(Wooden bedroom furniture, pictured above, may be free of Customs duties but could carry antidumping duties of 100% or more.)
When a company is working to establish the landed costs for a product they plan to import, they take a number of steps to ensure that their calculations are correct and they sell the product profitably. They negotiate a price with the vendor, they secure a quote from their freight forwarder and they work with their Customs broker to establish the tariff number and duty rate. If it warrants and they are interested, they might even secure a binding ruling from CBP.
But all of this can fall to the wayside if when they go to file their entry, they discover that a case has been opened to determine if the product they are importing is being “dumped” on the American market, which could lead to additional duties and tied up collateral and capital, jeopardizing their entire go-to-market strategy.
Antidumping is when goods are determined to be sold at less than fair market value. Domestic industry approaches the Department of Commerce to determine if goods were sold at less than fair market value and the International Trade Commission then determines injury. The International Trade Administration (under Commerce) will then request information from respondents including foreign manufacturers who are named by the domestic companies. It is of paramount importance that companies asked to respond do so timely and with the aid of professional counsel. Based on the answers received, they will determine ADD rates and instruction Customs to collect those additional dumping duties. Companies who do not elect to respond with comprehensive documentation can expect to fall into the “all-others” category which often carries a significantly higher duty rate than a specific exporter might.
Countervailing is when goods are determined to be subsidized. For both ADD and CVD, the goal is to drive domestic competition out of business leaving only foreign suppliers who then can set the price at whatever level they choose, perhaps at a cost to import that would be greater than the comparable domestic product would have been.
ADD/CVD duty is a danger because an importer can have product on the water or in the air and it isn’t the date of export from the foreign country, but rather the date of import into the United States. Also, because sureties (the insurance companies who underwrite Customs bonds) have been forced to pay out on bonds for companies who have gone out of business or disappeared, many require financial statements and collateral held in escrow to pay these duties.
Most dangerously, the duty deposited at the time of entry might not be the duty ultimately paid when the case is closed. At the end of the case, Commerce and CBP could come back and request additional duty to be deposited years later. It is possible as well that a refund could be issued, but unlike the standard 314 entry liquidation cycle with CBP for regular entries, these types of entries remain open.
We strongly recommend that importers be aware if they are doing business in an industry where antidumping and countervailing claims are a frequent occurrence. Items such as wooden bedroom furniture, steel, some agricultural products, solar panels, chemicals and other commodities are areas where there are a tremendous number of cases. Work with our Customs brokers to be aware of the potential risks.
If you find yourself stuck with a product that is subject to ADD/CVD, we will work to not only limit your exposure and the amount of capital you have to set aside, but also to enter the goods so that only the ADD/CVD merchandise goes unliquidated. This reduces your exposure to an investigation or audit by CBP when they can draw in entries for review that remain open.

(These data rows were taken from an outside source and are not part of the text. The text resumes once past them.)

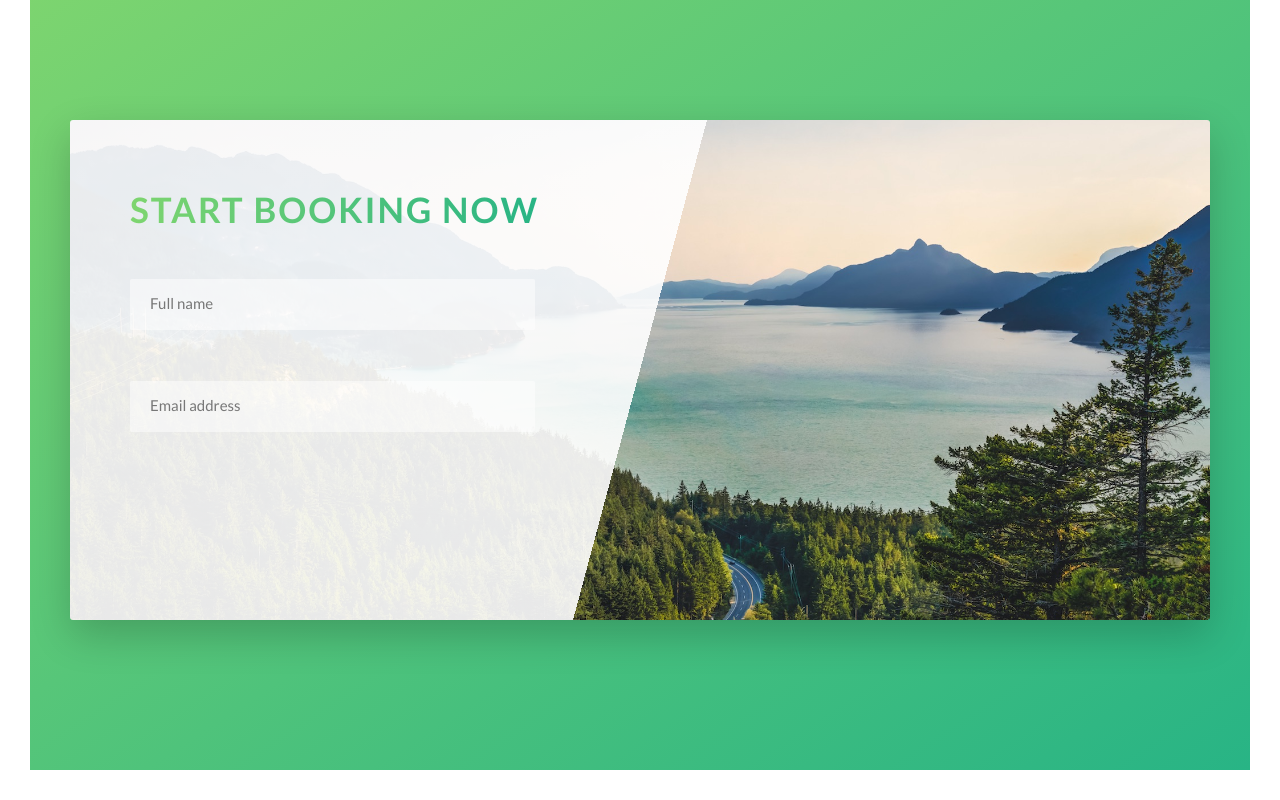
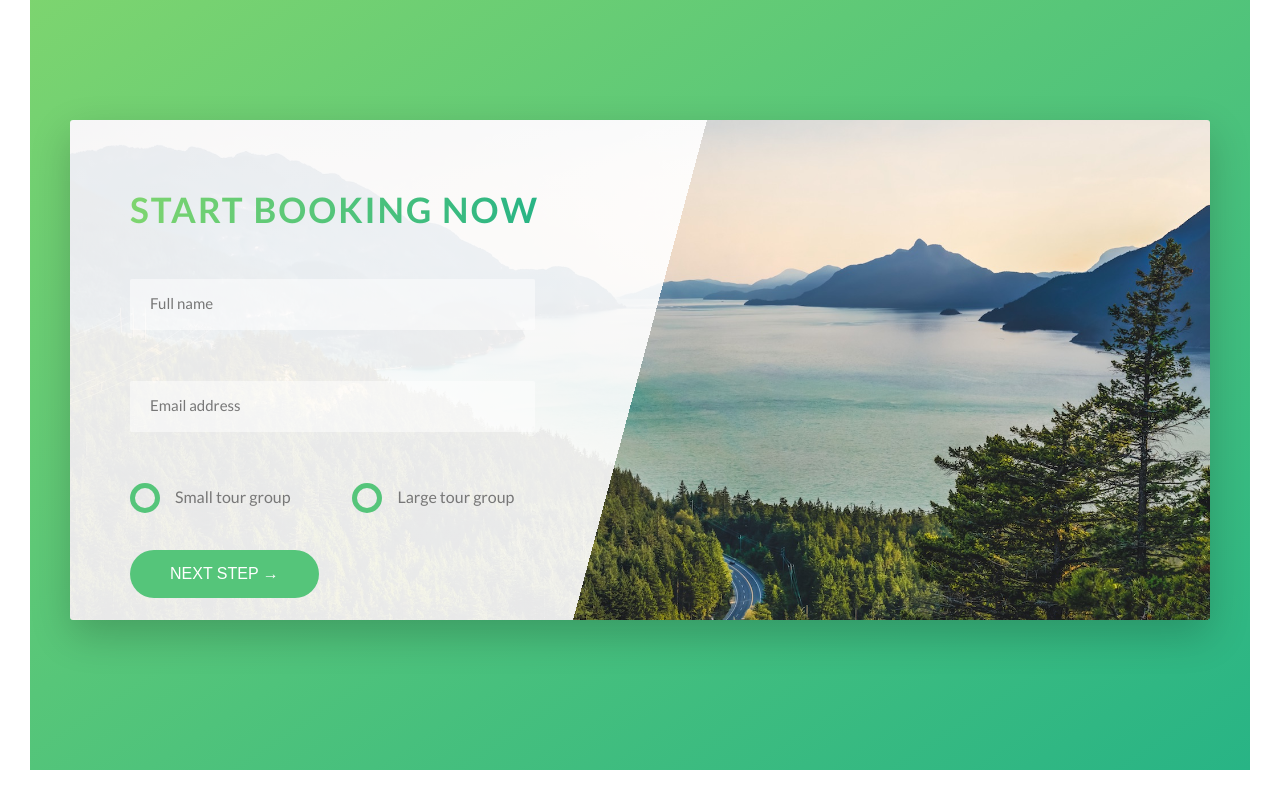
Before and after one commit to lx-kish/1-Natours, a website: page index.html in a window 1280 px wide. Shown: the part 4664-5464 px from the top of the page. Drawn offline with Linux system fonts and the light colour scheme.

Commit message:
Building the Booking Section - Part 3

```diff
--- a/index.html
+++ b/index.html
@@ -275,10 +275,32 @@
                                     <label for="name" class="form__label">Full name</label>
                                 </div>
                                 <div class="form__group">
-                                        <input type="email" class="form__input" placeholder="Email address" id="email" required>
-                                        <label for="email" class="form__label">Email address</label>
+                                    <input type="email" class="form__input" placeholder="Email address" id="email" required>
+                                    <label for="email" class="form__label">Email address</label>
+                                </div>
+
+                                <div class="form__group u-margin-bottom-medium">
+                                    <div class="form__radio-group">
+                                        <input type="radio" class="form__radio-input" id="small" name="size">
+                                        <label for="small" class="form__radio-label">
+                                            <span class="form__radio-button"></span>
+                                            Small tour group
+                                        </label>
                                     </div>
-                                </form>
+
+                                    <div class="form__radio-group">
+                                        <input type="radio" class="form__radio-input" id="large" name="size">
+                                        <label for="large" class="form__radio-label">
+                                            <span class="form__radio-button"></span>
+                                            Large tour group
+                                        </label>
+                                    </div>
+                                </div>
+
+                                <div class="form__group">
+                                    <button class="btn btn--green">Next step &rarr;</button>
+                                </div>
+                            </form>
                         </div>
                     </div>
                 </div>
--- a/sass/base/_utilities.scss
+++ b/sass/base/_utilities.scss
@@ -1,8 +1,8 @@
-.u-center-text { text-align: center; }
+.u-center-text { text-align: center !important; }
 
-.u-margin-bottom-small { margin-bottom: 1.5rem; }
-.u-margin-bottom-medium { margin-bottom: 4rem; }
-.u-margin-bottom-big { margin-bottom: 8rem; }
+.u-margin-bottom-small { margin-bottom: 1.5rem !important; }
+.u-margin-bottom-medium { margin-bottom: 4rem !important; }
+.u-margin-bottom-big { margin-bottom: 8rem !important; }
 
-.u-margin-top-big { margin-bottom: 8rem; }
-.u-margin-top-huge { margin-bottom: 10rem; }
+.u-margin-top-big { margin-bottom: 8rem !important; }
+.u-margin-top-huge { margin-bottom: 10rem !important; }
--- a/sass/components/_button.scss
+++ b/sass/components/_button.scss
@@ -1,4 +1,5 @@
 .btn {
+    &,
     &:link,
     &:visited {
         text-transform: uppercase;
@@ -9,6 +10,10 @@
         transition: all .2s;
         position: relative;
         font-size: $default-font-size;
+
+        //change for the <button> element
+        border: none;
+        cursor: pointer;
     }
 
     &:hover {
@@ -21,7 +26,9 @@
         }
     }
 
-    &:active {
+    &:active,
+    &:focus {
+        outline: none;
         transform: translateY(-.1rem);
         box-shadow: 0 .5rem 1rem rgba($color-black, .2);
     }
--- a/sass/components/_form.scss
+++ b/sass/components/_form.scss
@@ -14,6 +14,7 @@
         border-bottom: 3px solid transparent;
         width: 90%;
         display: block;
+        transition: all .3s;
 
         &:focus {
             outline: none;
@@ -44,4 +45,50 @@
         visibility: hidden;
         transform: translateY(-4rem);
     }
+
+    &__radio-group {
+        width: 49%;
+        display: inline-block;
+    }
+
+    &__radio-input {
+        display: none;
+    }
+
+    &__radio-label {
+        font-size: $default-font-size;
+        cursor: pointer;
+        position: relative;
+        padding-left: 4.5rem;
+    }
+
+    &__radio-button {
+        height: 3rem;
+        width: 3rem;
+        border: 5px solid $color-primary;
+        border-radius: 50%;
+        display: inline-block;
+        position: absolute;
+        left: 0;
+        top: -.4rem;
+
+        &::after {
+            content: "";
+            display: block;
+            height: 1.3rem;
+            width: 1.3rem;
+            border-radius: 50%;
+            position: absolute;
+            top: 50%;
+            left: 50%;
+            transform: translate(-50%, -50%);
+            background-color: $color-primary;
+            opacity: 0;
+            transition: opacity .2s;
+        }
+    }
+
+    &__radio-input:checked ~ &__radio-label &__radio-button::after {
+        opacity: 1;
+    }
 }
```
Also changed, not shown: css/style.css.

Check out the Department of Commerce’s primer on ADD/CVD here.
Read CBP’s really deep ADD/CVD FAQ on their website.
Wikipedia covers the topic generally, but we suggest using US-based resources for specific requirements for entry.